The late Kobe Bryant’s rap album that he recorded in 2000 leaked on Thursday — two days before his Hall of Fame induction ceremony on Saturday.
The 16-track album, titled “Visions,” features rappers and artists, including Nas, 50 Cent, Beanie Segal, Black Thought, Destiny’s Child, and Kobe’s fellow CHEIZAW member, Broady Boy. The long lost album contains Bryant’s critically received single, “K.O.B.E,” featuring Tyra Banks — which, according to Complex, is the reason the album was never released. Fans may recall when Bryant performed “K.O.B.E.” live at the 2000 NBA All-Star game.
Bryant’s album is a gritty, hip-hop collection that included bars about guns and motivational messages, reminiscent of his Mamba Mentality, Complex shared after listening to the album. On the tracks, “Think Big” and “Reality Check,” Bryant preaches to work hard to get what want you instead of succumbing to shortcuts in life.
In true Bryant fashion, he made it clear on multiple tracks that he didn’t enlist a ghostwriter to help write his rhymes. For example, on the track titled, “Squint Your Eyez,” he raps:
“First things first / You think I don’t rhyme and that I’m reciting my verse? / Your words are deader than a hearse.”
The album also includes a number of rap samples by music icons. The song “K.O.B.E” samples Rodney O and Joe Cooley’s “Everlasting Bass.” Bryant also samples Run DMC’s “My Adidas,” as a love letter to the shoe brand — long before he joined Nike. Lauryn Hill’s vocals from the classic “Doo Wop” is featured in the chorus of “Can I Live,” which explains the pitfalls of fame, according to the outlet.
For those asking why Bryant would record a rap album — it apparently started after his Laker teammate, Shaquille O’Neal found success off the court with his Diesel/Superman music character. In the ’90s, O’Neal launched his own rap career with the help of Steve Stoute, president of Sony’s Urban Music at the time — and after the big man went platinum, Stoute, according to Complex, wanted to take Bryant down the same path.
So, in 1999, Stoute signed Bryant, along with his rap group, CHEIZAW, to a record deal. With that, came relocating the group from Los Angeles to New Jersey to give them a sense of the New York City rap game. After three weeks of pulling double-duty, training on the court and recording late night raps at the Hit Factory, “Visions” was born.
Following his January 2020 death in a tragic helicopter in Southern California, rapper LL Cool J recalled a time when Bryant played “this gangsta rap album” for him.

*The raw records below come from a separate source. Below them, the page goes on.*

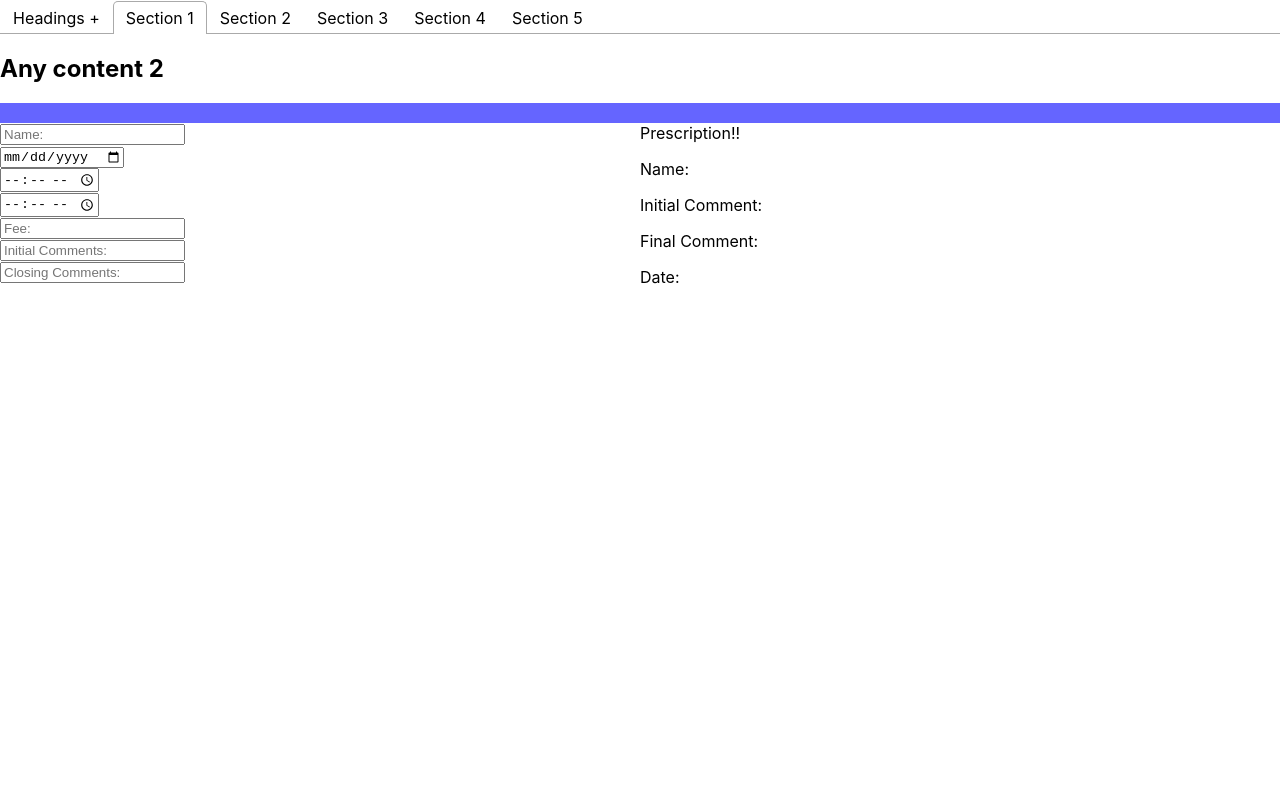
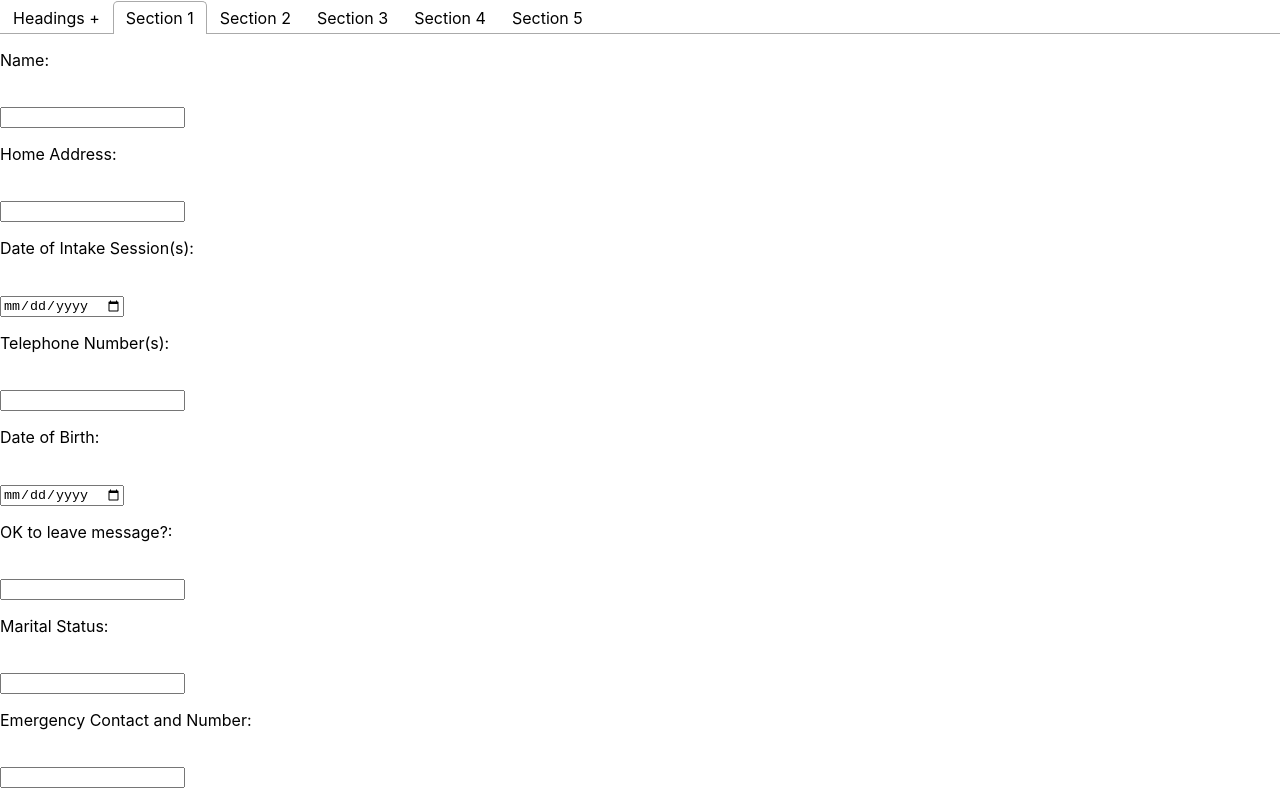
Before and after one commit to MuhSharjeel/note, a React (Create React App) app: page /intake-note in a window 1280 px wide. Both pictures are taken after a click on the tab "Section 1". Shown: the top 800 px of the page. Built offline with nearby package versions, Linux system fonts and the light colour scheme.

Commit message:
sixth commit

```diff
--- /dev/null
+++ b/src/components/Intake_Note_Views/Section1/Section1.js
@@ -0,0 +1,51 @@
+import React from 'react'
+import './Section1.css'
+
+const Section1 = (props) => {
+
+
+    return(
+
+    <div>
+
+    <p>Name:</p><br/>
+    <input type="text" className=""/>
+
+    <p>Home Address:</p><br/>
+    <input type="text" className=""/>
+
+    <p>Date of Intake Session(s):</p><br/>
+    <input type="date" className=""/>
+
+    <p>Telephone Number(s):</p><br/>
+    <input type="text" className=""/>
+
+    <p>Date of Birth:</p><br/>
+    <input type="date" className=""/>
+
+    <p>OK to leave message?:</p><br/>
+    <input type="text" className=""/>
+
+    <p>Marital Status:</p><br/>
+    <input type="text" className=""/>
+
+    <p>Emergency Contact and Number:</p><br/>
+    <input type="text" className=""/>
+
+    <p>Living Arrangement:</p><br/>
+    <input type="text" className=""/>
+
+    <p>Referral Source:</p><br/>
+    <input type="text" className=""/>
+
+    <p>Occupation:</p><br/>
+    <input type="text" className=""/>
+
+    <p>[Continued next section:]</p>
+
+    </div>
+    );
+}
+
+
+export default Section1;
--- a/src/containers/Intake_Note/Intake_Note.js
+++ b/src/containers/Intake_Note/Intake_Note.js
@@ -6,6 +6,7 @@ import {Route} from 'react-router-dom'
 import Header from '../../components/Header/Header'
 import { Tab, Tabs, TabList, TabPanel } from 'react-tabs';
 import 'react-tabs/style/react-tabs.css';
+import Section_1 from '../../components/Intake_Note_Views/Section1/Section1'
 
 class Intake_Note extends Component{
 
@@ -62,7 +63,7 @@ class Intake_Note extends Component{
                     <h2>Any content 1</h2>
                   </TabPanel>
                   <TabPanel>
-                    <h2>Any content 2</h2>
+                    <Section_1 />
                   </TabPanel>
                   <TabPanel>
                     <h2>Any content 3</h2>
@@ -93,16 +94,13 @@ class Intake_Note extends Component{
 
                             />
 
-                        <span className="parent">
-                        <span className="child">
                         <Prescription
                             name = {this.state.name}
                             init_comment = {this.state.Init_comment}
                             final_comment = {this.state.Final_comment}
                             date = {this.state.Date}
                             />
-                            </span>
-                        </span>
+
                     </div>
             );
         }
```
Also changed, not shown: src/components/Intake_Note_Views/Headings/Headings.js (added, +16 -0 lines), src/components/Intake_Note_Views/Headings/Headings.css (added), src/components/Intake_Note_Views/Section1/Section1.css (added).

“I was like, ‘Kobe.’ I said, ‘Come on, dog. That’s not what you need to be doing,’” the actor told “Entertainment Tonight.” “He had a gangsta rap album. He played me that album, we’re sitting in a parking lot. I was confused. I was sittin’ there, like, ‘What are we doing? You got endorsements, what are you doing?’
“It had to be the funniest moment of my life, listening to him do gangsta rap.”